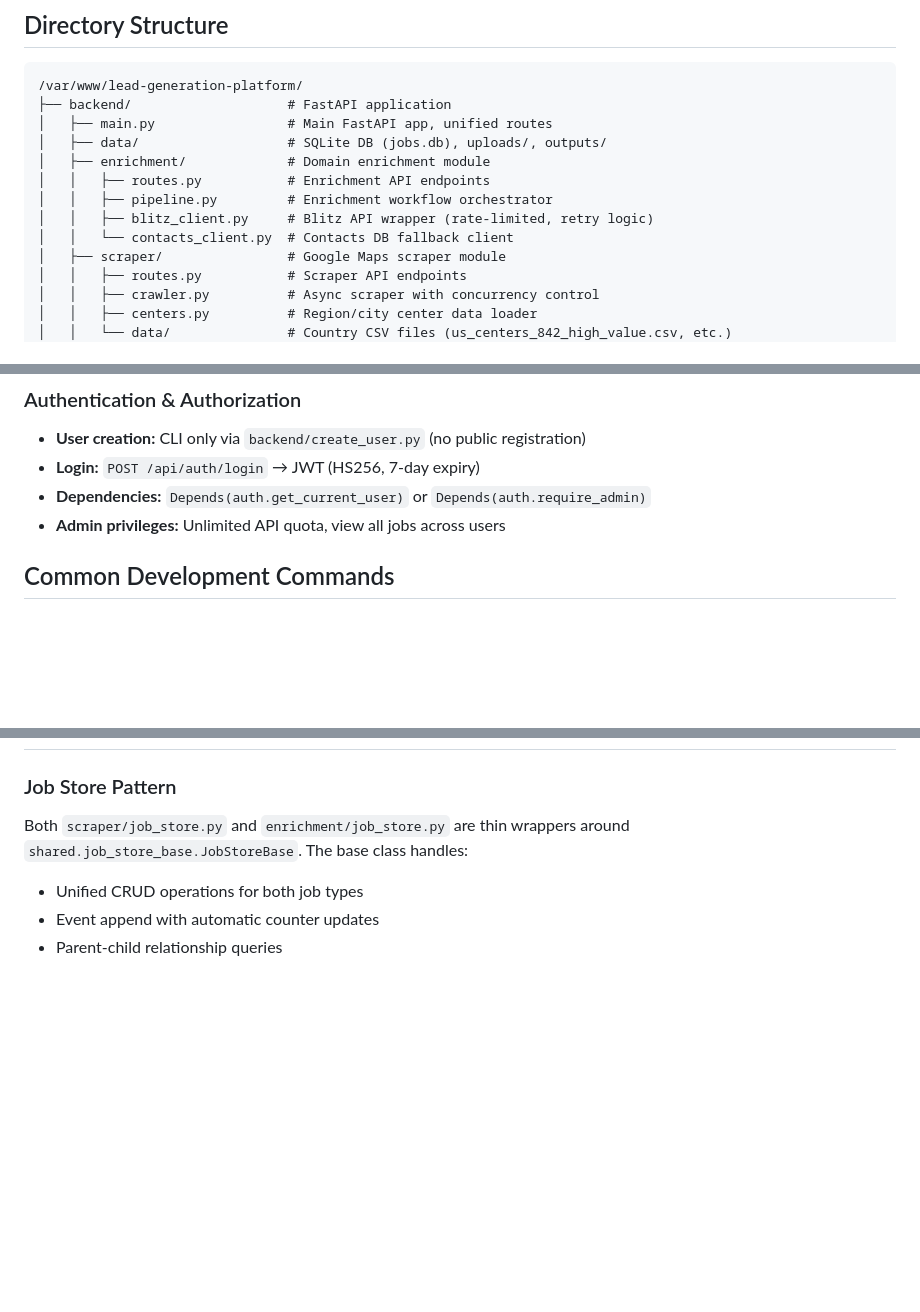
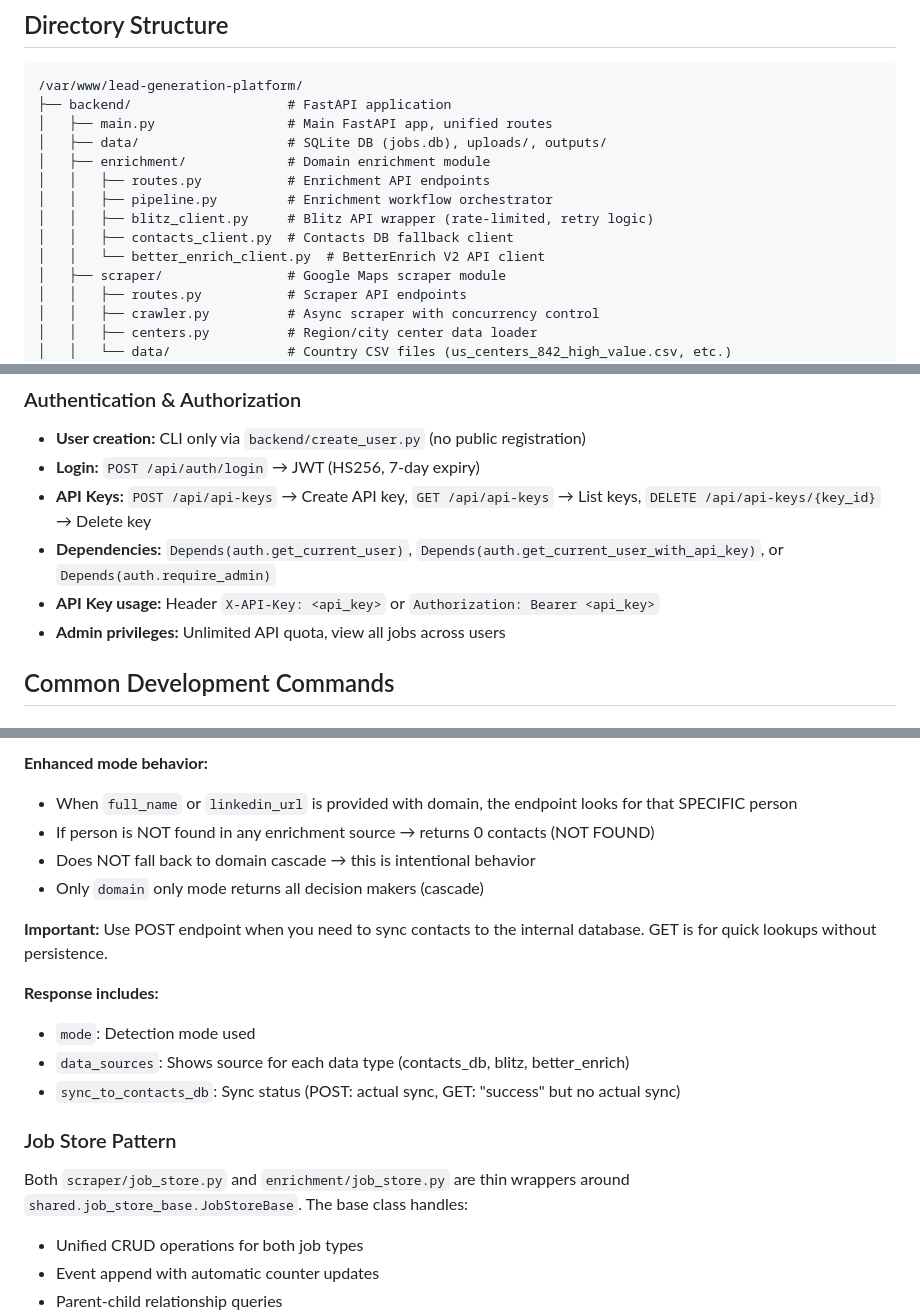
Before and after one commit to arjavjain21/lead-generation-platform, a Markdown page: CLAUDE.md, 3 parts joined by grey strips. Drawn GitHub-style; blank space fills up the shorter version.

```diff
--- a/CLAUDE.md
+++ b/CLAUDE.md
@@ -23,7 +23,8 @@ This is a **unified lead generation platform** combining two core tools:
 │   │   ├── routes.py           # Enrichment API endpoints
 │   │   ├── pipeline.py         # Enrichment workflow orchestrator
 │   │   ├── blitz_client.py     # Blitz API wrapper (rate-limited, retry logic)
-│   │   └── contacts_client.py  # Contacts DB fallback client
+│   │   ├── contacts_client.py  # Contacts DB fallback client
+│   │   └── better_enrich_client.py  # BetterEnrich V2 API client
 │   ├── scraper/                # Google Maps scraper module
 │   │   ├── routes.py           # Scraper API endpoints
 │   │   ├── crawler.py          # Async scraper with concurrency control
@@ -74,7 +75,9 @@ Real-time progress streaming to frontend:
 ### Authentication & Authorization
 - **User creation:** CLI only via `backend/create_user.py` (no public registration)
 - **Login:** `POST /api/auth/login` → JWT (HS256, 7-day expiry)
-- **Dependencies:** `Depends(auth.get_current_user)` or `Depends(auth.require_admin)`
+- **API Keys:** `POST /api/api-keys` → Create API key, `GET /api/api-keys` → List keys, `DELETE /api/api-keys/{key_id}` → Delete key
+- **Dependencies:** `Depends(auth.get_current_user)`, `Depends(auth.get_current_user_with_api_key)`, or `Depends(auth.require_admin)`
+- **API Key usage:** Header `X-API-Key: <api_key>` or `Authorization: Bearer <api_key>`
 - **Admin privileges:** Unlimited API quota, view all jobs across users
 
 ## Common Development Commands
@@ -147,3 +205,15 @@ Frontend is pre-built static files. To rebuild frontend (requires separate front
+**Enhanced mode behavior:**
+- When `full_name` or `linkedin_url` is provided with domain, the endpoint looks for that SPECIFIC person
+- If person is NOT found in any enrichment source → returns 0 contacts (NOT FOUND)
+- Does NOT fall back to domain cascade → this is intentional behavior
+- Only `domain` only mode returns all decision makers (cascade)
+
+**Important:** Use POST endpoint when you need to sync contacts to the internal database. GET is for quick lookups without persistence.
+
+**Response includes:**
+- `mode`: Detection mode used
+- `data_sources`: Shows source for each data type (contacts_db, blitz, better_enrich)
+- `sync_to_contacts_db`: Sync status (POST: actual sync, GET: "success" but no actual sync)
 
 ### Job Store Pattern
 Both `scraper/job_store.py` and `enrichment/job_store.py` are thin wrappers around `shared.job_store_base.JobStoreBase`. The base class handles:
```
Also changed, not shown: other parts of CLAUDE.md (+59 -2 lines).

* * * * *

* **Work to be completed**:
Find the string "POST" in the listing and copy every line in which it occurs.

* **Task response**:
 - **Login:** `POST /api/auth/login` → JWT (HS256, 7-day expiry)
+- **API Keys:** `POST /api/api-keys` → Create API key, `GET /api/api-keys` → List keys, `DELETE /api/api-keys/{key_id}` → Delete key
+**Important:** Use POST endpoint when you need to sync contacts to the internal database. GET is for quick lookups without persistence.
+- `sync_to_contacts_db`: Sync status (POST: actual sync, GET: "success" but no actual sync)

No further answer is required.